Many people visit Harpers Ferry, WV every year to take in it's rich history. They come to see where John Brown--America's first terrorist--led his ill-fated attack on the US Arsenal just prior to the War between the States. They also come to see the place that served as a Union supply depot during that war, at least when it wasn't changing hands, as it often did. They come and they learn that Thomas Jefferson spent time here, as did George Washington, who owned much land in the area and who profited greatly in his post-presidential years when he convinced the Continental Congress to build the arsenal there, arguing that it would be safe from seaborne attacks by the British or French. (Yes, there was a time when those two nations were actually good at things military...) Visitors may also learn about Storer College, the nation's first school of higher learning devoted to educating black people, which was built here just after the war.
But most people leave Harpers Ferry unaware of it's Cold War history, that of the site of the Emergency Relocation Bunker set aside for the Secretary of the Interior and high-ranking Interior Department personnel.
Yep. Right there on the grounds of Storer College (now the National Park Service's Mather Training Center) sits this rather innocuous-looking door.

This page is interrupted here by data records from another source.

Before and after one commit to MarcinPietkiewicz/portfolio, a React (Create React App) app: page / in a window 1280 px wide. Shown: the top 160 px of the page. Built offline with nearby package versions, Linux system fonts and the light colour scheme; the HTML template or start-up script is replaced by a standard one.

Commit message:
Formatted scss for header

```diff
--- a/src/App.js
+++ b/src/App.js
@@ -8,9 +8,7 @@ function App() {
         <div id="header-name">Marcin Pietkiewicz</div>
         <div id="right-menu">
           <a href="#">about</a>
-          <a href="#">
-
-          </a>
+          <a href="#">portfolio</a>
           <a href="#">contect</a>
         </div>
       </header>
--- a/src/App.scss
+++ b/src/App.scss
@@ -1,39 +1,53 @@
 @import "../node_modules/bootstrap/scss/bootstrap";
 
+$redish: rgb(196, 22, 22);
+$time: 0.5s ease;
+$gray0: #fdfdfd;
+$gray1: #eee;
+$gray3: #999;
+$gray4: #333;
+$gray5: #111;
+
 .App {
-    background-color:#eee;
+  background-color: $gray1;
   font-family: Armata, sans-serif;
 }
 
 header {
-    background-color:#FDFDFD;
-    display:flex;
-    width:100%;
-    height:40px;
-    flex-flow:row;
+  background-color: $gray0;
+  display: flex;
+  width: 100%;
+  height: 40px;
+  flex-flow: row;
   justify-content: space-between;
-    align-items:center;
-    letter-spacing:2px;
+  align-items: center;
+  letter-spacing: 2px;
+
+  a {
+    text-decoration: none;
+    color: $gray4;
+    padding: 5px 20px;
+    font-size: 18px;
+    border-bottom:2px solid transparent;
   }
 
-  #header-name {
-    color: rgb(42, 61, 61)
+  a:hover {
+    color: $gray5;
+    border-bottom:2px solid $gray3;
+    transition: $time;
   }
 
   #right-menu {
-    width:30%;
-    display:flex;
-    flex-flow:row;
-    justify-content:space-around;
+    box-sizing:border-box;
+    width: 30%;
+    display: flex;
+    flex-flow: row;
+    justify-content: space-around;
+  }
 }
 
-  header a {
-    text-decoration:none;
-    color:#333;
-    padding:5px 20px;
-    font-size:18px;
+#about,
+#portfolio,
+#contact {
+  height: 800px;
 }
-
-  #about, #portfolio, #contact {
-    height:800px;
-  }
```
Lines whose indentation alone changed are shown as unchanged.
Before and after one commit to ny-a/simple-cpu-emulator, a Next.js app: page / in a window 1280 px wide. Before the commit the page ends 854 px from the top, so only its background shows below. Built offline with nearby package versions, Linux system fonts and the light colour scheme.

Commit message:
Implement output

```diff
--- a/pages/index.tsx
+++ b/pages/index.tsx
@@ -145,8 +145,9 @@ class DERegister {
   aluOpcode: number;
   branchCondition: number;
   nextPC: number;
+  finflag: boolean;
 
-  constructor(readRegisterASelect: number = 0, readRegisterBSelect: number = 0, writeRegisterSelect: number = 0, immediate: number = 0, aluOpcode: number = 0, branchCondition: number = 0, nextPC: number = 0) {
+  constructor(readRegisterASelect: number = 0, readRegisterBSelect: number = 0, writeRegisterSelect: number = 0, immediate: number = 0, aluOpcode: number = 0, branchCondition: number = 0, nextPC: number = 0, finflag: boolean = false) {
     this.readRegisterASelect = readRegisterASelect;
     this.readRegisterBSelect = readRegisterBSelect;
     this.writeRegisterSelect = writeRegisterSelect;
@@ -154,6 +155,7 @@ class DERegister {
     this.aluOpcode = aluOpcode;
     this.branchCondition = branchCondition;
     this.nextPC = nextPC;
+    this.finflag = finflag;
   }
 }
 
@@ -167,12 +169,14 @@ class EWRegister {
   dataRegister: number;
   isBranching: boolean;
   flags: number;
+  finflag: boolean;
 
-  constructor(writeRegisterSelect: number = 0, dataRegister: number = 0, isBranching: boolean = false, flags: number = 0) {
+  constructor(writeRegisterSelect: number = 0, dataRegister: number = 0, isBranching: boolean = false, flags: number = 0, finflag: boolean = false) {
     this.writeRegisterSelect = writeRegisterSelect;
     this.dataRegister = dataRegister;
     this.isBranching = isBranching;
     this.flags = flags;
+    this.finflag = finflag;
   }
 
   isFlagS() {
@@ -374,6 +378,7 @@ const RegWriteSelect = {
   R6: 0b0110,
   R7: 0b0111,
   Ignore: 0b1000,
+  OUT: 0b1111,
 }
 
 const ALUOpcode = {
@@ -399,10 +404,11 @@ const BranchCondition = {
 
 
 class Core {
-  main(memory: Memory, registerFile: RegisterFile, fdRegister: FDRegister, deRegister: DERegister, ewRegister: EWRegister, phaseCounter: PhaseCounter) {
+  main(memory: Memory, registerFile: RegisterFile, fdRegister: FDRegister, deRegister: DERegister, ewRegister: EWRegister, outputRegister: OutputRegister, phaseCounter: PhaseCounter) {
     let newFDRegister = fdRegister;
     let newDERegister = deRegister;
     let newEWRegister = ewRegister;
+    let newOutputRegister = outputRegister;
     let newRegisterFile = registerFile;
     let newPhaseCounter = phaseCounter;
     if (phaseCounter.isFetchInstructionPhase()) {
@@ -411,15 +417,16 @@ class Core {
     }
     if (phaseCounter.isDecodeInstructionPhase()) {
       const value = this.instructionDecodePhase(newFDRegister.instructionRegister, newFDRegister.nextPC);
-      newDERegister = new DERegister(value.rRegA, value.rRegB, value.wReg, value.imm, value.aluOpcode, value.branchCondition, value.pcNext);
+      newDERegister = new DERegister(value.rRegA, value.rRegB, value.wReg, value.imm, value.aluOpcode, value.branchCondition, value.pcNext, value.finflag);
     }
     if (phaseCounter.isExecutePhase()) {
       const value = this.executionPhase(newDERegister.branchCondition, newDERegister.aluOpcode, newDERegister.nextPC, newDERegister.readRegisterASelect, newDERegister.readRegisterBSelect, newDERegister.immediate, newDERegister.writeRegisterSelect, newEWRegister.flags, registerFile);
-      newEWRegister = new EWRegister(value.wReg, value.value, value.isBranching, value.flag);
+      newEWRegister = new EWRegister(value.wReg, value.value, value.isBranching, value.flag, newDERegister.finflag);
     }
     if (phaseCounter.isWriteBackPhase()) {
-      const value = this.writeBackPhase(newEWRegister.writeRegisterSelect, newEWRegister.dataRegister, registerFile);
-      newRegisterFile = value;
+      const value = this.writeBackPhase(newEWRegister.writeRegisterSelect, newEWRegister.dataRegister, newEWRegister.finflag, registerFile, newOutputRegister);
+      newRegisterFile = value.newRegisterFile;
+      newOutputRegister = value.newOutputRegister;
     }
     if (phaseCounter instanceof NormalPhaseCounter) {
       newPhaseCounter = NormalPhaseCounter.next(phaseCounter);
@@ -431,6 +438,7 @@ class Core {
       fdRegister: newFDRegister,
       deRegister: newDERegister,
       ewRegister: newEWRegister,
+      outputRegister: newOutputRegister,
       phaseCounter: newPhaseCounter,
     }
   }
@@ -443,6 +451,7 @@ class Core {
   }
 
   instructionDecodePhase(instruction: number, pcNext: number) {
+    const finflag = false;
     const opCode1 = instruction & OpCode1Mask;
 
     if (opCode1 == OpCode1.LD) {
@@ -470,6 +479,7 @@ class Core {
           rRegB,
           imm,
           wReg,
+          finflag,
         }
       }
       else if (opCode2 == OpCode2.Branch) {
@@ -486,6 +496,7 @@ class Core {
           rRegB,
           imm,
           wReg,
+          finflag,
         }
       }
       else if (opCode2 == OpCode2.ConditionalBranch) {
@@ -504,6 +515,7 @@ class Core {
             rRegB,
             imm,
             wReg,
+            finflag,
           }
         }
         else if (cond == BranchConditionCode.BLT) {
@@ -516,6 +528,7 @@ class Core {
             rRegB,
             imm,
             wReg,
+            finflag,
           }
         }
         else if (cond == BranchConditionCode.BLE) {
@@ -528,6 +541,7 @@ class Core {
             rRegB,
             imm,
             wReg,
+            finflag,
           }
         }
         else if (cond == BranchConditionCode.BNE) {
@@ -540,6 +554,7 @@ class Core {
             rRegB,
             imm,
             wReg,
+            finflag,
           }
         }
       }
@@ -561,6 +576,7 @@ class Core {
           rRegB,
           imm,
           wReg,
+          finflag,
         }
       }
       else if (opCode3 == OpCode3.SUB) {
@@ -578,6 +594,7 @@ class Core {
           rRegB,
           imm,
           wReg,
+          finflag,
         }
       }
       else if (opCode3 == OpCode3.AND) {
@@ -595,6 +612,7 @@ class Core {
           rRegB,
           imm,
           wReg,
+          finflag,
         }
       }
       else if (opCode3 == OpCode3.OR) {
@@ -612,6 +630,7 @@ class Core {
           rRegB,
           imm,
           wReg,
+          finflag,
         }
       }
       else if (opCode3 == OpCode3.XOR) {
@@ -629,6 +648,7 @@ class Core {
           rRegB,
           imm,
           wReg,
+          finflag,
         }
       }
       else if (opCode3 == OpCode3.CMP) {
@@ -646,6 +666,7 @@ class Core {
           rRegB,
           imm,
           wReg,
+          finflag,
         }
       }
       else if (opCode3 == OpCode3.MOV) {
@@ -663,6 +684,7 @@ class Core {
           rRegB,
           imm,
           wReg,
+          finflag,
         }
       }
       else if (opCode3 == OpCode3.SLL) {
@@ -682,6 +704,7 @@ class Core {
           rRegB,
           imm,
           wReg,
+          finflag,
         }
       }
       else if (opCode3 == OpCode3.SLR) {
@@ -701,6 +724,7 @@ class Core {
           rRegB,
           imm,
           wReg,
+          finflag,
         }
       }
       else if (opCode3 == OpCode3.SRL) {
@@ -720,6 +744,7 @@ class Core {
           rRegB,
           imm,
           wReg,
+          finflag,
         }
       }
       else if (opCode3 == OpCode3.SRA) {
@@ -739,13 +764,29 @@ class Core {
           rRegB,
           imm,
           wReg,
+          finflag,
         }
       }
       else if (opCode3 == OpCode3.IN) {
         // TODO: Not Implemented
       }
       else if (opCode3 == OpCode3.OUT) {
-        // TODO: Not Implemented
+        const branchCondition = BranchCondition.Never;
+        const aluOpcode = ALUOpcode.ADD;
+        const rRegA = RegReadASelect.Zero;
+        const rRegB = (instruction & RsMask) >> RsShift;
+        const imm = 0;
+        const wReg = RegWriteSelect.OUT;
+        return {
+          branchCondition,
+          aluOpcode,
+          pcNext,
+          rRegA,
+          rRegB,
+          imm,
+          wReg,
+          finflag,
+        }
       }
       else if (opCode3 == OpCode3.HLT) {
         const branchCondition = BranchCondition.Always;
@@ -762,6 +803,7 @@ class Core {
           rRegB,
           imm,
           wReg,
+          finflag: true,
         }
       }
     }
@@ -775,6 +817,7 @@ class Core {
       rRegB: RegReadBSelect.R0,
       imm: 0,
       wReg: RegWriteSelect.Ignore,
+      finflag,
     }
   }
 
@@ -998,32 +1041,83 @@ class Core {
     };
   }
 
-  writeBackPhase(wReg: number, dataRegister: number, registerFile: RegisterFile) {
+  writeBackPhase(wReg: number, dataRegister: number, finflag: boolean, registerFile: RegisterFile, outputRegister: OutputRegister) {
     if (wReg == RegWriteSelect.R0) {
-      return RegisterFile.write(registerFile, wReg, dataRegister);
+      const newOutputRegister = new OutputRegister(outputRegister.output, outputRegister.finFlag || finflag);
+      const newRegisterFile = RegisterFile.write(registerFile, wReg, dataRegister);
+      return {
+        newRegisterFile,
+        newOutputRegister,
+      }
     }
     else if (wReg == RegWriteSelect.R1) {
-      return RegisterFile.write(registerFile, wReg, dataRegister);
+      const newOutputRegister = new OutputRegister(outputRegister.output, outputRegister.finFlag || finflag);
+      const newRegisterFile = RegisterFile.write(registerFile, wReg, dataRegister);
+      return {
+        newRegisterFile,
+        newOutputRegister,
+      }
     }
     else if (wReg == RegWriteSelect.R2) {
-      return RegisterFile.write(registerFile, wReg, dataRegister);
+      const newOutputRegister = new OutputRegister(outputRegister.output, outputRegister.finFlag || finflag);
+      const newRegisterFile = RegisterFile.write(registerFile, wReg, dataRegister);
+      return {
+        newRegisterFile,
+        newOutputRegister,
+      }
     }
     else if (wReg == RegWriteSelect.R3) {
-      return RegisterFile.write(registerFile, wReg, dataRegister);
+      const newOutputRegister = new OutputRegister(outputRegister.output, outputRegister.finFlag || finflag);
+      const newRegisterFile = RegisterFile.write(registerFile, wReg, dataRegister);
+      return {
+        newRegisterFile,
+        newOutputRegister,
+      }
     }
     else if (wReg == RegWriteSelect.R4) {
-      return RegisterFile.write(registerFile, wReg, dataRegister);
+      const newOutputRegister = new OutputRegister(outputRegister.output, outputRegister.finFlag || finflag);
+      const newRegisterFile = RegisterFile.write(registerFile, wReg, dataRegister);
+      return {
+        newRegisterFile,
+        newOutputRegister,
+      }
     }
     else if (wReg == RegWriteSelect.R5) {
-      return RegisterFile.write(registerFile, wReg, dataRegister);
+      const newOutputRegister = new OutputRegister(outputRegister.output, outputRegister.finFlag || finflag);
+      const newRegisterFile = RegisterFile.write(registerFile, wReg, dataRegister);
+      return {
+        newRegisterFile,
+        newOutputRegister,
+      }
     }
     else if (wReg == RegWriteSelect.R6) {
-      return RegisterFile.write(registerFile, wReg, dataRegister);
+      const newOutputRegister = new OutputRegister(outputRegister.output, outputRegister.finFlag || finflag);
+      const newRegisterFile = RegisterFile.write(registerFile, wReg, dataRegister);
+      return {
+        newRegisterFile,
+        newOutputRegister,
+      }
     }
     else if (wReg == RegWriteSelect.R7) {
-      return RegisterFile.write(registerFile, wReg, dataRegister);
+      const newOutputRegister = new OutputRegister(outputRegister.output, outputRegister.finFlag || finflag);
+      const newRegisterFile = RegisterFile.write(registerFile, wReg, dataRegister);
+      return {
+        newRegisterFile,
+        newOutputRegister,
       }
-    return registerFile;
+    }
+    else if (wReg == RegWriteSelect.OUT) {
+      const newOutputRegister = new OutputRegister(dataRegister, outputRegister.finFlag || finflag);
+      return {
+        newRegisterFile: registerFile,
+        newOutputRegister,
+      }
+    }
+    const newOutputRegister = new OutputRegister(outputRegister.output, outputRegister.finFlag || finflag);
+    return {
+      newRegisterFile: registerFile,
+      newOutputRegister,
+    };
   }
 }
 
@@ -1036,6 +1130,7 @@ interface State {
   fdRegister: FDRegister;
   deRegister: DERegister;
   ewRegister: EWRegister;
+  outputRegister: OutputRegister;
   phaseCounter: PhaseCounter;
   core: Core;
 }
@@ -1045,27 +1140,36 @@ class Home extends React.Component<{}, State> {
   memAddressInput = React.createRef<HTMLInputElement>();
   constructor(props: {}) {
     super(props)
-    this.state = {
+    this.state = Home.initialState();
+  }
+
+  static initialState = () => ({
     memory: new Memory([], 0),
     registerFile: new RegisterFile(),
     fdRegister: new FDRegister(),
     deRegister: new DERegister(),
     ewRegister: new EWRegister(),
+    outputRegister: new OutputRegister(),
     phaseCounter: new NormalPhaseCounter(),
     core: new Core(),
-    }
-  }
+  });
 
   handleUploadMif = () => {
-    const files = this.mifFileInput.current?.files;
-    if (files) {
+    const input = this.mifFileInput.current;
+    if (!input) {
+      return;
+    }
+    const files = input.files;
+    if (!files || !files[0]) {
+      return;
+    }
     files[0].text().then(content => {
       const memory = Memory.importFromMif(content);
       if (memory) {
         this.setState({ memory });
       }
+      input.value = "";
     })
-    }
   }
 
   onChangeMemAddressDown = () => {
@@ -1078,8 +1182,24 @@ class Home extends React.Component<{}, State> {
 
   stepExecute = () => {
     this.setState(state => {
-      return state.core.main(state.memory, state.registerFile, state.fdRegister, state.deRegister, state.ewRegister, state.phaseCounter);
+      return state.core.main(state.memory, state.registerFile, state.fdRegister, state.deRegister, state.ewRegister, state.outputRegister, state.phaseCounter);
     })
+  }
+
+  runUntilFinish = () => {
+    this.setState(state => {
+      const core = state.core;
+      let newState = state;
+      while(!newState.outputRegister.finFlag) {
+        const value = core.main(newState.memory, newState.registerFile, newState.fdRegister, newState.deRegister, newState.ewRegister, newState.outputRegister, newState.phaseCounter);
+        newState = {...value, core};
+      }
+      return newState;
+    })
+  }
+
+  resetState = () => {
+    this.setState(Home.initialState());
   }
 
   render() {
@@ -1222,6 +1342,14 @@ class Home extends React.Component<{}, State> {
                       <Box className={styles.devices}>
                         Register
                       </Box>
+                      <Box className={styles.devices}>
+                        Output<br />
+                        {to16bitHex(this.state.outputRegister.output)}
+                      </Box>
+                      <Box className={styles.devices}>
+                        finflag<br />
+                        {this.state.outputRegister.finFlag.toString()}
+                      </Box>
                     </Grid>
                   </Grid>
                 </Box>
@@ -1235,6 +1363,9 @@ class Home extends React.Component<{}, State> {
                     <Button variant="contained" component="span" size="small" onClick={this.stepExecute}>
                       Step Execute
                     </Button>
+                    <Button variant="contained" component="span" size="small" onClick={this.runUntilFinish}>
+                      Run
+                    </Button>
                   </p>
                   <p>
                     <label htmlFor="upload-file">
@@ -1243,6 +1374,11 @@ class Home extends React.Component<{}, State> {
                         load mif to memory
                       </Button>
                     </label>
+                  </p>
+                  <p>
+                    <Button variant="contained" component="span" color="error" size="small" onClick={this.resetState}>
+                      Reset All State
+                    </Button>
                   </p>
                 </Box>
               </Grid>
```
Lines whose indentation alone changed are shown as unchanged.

It's carved into the side of the hill that the Mather Center sits on, and it draws little notice, as do these ventilation ducts above it on the lawn above it. This little Cold War survival shelter was quite literally hidden in plain site for decades. Once intended to be the refuge of last resort for Department of the Interior bigwigs, (because they'd be so needed after a nuclear war, right? We gotta make sure that someone's still around at Cabinet level to make sure that Yogi and Boo boo get fed...) it was reported to have been fully stocked with food, water, and other essential supplies.
These days, it's no longer in use as such. One can presume that the government had to abandon plans to use it when someone blabbed about it. (Did anyone check to see where Joe Biden was when that happened?) Or perhaps it became obsolete when other plans were made for those "essential" personnel. Who knows? It's not exactly something that the Park Service tour guides will or can talk about these days.
Now it reportedly serves as a storage area for important Interior Department documents. I guess we can all be relieved to know that a bunch of papers are all set to survive Armeggedon.
So here's Lagniappe, sitting in front of the door. He figures that if the Secretary of the Interior ever does really show up when the sirens sound, the Secretary'll have to negotiate for entrance with the German Shepherd if we can get there first.
Ironically, his plotting to be the first one to this door was cut short as it opened from the inside and a young woman attempted to exit. of course Lagniappe had to turn around and stick his nose in as the door began to open, causing her to issue a scream worthy of any vintage horror film and slam the door shut again.
After a moment, however, Nicki managed to convince her that it was indeed safe to come out, and as Lagniappe sighed and sauntered away, she told us that she was the sole employee now working within and that she was herself unaware of the facility's once-classified history.